Renal medullary carcinoma is a rare kidney cancer that mostly affects young people with African ancestry.[1] The tumor develops in the medulla of the kidney. The first sign is often blood in the urine (hematuria). Patients may also develop flank pain or feel a lump in the abdomen that is usually on the right side of the body. Having sickle cell trait is a risk factor for developing renal medullary carcinoma. Treatment options include surgery to take out part or all of the kidney (radical nephrectomy), chemotherapy, and palliative radiation therapy. In most cases, the disease is advanced when the diagnosis is made and has spread to other parts of the body (metastasis).[2][3]

Organizations

Support and advocacy groups can help you connect with other patients and families, and they can provide valuable services. Many develop patient-centered information and are the driving force behind research for better treatments and possible cures. They can direct you to research, resources, and services. Many organizations also have experts who serve as medical advisors or provide lists of doctors/clinics. Visit the group’s website or contact them to learn about the services they offer. Inclusion on this list is not an endorsement by GARD.

Organizations Supporting this Disease

    Learn more

    These resources provide more information about this condition or associated symptoms. The in-depth resources contain medical and scientific language that may be hard to understand. You may want to review these resources with a medical professional.

    In-Depth Information

    • Orphanet is a European reference portal for information on rare diseases and orphan drugs. Access to this database is free of charge.

      References

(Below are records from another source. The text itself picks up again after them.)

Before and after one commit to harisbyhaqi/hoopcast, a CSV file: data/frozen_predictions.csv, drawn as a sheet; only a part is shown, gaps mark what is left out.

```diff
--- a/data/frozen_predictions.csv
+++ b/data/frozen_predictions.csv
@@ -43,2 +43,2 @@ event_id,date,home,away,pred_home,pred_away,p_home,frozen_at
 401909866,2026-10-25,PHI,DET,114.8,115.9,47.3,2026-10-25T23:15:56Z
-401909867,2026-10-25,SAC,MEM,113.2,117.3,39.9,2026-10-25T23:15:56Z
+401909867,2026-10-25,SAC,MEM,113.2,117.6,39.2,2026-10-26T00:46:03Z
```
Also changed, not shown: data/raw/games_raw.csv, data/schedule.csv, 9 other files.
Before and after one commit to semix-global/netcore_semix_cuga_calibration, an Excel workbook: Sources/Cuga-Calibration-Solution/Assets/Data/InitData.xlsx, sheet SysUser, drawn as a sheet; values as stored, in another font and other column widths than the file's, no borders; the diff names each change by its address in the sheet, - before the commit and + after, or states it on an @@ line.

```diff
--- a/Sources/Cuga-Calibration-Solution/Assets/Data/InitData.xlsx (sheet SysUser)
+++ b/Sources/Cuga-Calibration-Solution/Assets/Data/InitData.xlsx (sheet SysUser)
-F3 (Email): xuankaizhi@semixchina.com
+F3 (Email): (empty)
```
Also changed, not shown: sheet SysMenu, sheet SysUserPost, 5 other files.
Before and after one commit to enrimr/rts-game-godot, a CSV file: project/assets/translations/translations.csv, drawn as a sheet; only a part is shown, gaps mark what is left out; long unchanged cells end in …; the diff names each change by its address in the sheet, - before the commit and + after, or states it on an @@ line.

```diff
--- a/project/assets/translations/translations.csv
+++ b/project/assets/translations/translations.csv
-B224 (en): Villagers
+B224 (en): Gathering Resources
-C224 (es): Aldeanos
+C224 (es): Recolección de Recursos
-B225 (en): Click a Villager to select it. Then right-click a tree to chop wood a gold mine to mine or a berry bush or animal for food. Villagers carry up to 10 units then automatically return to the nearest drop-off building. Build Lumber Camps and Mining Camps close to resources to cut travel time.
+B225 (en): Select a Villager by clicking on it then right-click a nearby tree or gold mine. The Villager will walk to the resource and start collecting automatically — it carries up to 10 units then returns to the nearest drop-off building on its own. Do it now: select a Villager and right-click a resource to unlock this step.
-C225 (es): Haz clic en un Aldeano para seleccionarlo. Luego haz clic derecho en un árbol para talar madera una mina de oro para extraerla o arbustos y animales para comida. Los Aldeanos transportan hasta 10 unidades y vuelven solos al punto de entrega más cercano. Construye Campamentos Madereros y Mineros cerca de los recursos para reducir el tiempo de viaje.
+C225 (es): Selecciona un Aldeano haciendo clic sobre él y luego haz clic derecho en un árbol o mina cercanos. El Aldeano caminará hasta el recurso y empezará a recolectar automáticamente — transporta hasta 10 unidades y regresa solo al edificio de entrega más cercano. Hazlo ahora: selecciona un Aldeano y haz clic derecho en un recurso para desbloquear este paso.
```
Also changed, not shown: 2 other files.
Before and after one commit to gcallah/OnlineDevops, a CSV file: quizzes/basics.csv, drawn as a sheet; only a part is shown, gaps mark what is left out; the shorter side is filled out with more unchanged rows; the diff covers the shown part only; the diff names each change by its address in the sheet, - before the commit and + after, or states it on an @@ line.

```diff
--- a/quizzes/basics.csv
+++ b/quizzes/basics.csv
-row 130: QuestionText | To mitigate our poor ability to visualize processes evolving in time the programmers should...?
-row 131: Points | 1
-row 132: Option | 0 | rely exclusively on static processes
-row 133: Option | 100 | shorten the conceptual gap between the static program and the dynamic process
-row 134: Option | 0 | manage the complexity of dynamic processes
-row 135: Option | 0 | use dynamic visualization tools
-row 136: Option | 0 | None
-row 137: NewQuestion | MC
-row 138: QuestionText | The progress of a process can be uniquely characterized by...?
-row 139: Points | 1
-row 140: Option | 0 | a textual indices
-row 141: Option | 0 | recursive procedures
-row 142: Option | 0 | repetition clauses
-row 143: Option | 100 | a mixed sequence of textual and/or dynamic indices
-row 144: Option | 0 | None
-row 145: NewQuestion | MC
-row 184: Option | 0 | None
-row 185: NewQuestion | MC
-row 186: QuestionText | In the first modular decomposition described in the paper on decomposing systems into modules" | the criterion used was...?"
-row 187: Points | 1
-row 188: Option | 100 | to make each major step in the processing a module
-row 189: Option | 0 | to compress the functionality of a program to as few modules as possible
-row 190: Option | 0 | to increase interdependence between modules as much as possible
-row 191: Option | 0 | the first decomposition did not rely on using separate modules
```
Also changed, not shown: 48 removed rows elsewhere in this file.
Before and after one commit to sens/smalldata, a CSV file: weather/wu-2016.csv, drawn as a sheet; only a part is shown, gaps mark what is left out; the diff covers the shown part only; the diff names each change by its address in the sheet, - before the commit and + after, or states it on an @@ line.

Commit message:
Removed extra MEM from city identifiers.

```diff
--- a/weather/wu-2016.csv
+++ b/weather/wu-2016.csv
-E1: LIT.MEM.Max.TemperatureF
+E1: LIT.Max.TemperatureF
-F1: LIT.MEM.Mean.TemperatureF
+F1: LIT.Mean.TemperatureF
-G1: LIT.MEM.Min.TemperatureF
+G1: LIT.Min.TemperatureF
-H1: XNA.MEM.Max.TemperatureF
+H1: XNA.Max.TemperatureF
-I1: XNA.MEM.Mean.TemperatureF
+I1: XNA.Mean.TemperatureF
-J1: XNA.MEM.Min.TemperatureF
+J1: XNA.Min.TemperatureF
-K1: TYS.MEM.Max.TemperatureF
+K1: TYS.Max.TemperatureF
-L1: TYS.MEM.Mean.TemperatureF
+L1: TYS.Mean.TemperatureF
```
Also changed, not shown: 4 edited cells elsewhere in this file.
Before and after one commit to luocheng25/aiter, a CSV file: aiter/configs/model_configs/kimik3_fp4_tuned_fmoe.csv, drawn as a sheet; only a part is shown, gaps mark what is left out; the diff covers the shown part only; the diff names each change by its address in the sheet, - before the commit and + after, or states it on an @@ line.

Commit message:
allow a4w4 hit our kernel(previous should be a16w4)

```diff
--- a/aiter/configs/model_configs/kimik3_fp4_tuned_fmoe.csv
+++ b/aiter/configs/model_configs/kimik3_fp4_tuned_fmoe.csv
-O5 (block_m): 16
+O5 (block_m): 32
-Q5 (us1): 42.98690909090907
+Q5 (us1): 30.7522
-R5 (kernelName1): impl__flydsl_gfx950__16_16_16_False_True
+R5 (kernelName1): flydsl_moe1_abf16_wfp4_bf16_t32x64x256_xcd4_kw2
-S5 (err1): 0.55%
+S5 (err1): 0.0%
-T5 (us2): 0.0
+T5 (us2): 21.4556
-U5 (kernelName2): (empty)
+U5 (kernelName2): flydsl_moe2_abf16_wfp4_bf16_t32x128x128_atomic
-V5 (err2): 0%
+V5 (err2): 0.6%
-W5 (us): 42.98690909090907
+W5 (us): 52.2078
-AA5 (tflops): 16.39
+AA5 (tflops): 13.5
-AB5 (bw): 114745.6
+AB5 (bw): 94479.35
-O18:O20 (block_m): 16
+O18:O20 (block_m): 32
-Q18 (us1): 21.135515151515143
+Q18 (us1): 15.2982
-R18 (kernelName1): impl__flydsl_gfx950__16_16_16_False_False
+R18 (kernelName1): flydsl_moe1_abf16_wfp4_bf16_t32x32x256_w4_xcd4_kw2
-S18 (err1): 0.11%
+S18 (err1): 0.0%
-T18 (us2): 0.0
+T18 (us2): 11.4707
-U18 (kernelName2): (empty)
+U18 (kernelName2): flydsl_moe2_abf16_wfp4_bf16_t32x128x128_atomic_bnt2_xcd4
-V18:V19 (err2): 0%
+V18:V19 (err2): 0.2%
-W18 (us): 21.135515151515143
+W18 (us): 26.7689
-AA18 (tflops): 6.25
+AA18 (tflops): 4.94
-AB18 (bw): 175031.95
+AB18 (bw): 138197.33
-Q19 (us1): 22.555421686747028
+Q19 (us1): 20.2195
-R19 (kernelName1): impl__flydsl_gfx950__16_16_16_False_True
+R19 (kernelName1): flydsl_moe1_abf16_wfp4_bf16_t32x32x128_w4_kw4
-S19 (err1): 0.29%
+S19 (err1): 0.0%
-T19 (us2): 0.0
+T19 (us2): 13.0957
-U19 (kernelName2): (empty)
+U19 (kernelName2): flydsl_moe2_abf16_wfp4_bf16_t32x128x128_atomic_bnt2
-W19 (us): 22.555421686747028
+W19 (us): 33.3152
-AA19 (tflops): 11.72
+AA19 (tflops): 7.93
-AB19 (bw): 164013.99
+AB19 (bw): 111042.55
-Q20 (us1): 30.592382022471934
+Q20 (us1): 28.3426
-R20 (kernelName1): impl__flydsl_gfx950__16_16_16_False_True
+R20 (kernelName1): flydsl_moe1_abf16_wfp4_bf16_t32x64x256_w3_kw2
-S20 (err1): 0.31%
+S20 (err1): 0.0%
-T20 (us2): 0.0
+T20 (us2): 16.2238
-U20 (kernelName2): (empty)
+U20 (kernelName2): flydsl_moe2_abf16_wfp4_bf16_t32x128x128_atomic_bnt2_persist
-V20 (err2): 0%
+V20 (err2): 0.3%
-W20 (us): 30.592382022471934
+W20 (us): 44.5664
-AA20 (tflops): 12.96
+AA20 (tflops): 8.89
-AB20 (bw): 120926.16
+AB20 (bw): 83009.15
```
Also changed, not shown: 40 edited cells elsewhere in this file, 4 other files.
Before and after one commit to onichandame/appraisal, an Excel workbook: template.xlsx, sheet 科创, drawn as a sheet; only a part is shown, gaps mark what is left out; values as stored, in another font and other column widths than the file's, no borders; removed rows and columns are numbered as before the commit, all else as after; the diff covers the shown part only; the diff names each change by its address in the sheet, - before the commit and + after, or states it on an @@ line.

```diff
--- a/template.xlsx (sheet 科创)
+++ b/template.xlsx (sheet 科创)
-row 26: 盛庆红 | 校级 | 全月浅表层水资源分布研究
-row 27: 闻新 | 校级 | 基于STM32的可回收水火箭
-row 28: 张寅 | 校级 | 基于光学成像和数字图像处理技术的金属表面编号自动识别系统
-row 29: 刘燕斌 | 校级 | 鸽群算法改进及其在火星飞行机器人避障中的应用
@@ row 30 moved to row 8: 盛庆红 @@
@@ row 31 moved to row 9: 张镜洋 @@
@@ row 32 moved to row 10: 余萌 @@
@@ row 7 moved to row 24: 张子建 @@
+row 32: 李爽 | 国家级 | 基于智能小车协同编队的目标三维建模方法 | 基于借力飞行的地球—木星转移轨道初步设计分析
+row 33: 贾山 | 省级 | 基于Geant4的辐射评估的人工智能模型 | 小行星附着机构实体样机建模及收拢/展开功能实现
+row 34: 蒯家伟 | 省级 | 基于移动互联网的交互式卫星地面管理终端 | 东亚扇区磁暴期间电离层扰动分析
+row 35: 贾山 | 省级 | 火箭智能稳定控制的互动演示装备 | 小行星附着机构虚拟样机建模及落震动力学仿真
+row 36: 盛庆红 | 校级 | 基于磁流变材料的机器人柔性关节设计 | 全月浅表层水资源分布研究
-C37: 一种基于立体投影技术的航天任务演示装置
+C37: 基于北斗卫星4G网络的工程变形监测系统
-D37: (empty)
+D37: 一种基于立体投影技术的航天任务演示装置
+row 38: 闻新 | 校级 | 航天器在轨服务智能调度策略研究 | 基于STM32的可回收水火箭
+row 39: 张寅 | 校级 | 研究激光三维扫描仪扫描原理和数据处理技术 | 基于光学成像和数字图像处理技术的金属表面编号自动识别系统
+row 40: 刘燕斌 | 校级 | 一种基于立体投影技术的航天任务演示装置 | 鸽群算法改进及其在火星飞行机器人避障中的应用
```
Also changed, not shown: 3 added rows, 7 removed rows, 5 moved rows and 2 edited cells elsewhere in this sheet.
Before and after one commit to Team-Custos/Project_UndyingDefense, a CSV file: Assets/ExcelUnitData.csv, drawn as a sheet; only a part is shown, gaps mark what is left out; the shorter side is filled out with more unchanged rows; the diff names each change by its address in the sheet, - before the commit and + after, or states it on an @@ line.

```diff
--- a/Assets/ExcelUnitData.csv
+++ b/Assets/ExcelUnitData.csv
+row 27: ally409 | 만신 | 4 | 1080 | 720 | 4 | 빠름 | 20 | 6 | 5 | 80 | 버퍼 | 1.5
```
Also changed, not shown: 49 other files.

      1. Kidney Medullary Carcinoma. NCI Thesaurus. https://ncim.nci.nih.gov/ncimbrowser/ConceptReport.jsp?dictionary=NCI Metathesaurus&code=CL448379. Accessed 12/1/2016.
      2. Alappan N, Marak CP, Chopra A, Joy PS, Dorokhova O & Guddati AK. Renal Medullary Cancer in a Patient with Sickle Cell Trait. Case Reports in Oncological Medicine, 2013, Article ID 129813. 2013; https://www.hindawi.com/journals/crionm/2013/129813/.
      3. Shah AY & cols. Management and Outcomes of Patients with Renal Medullary Carcinoma: A Multi-Center Collaborative Study. BJU Int. November 8, 2016; https://www.ncbi.nlm.nih.gov/pubmed/27860149.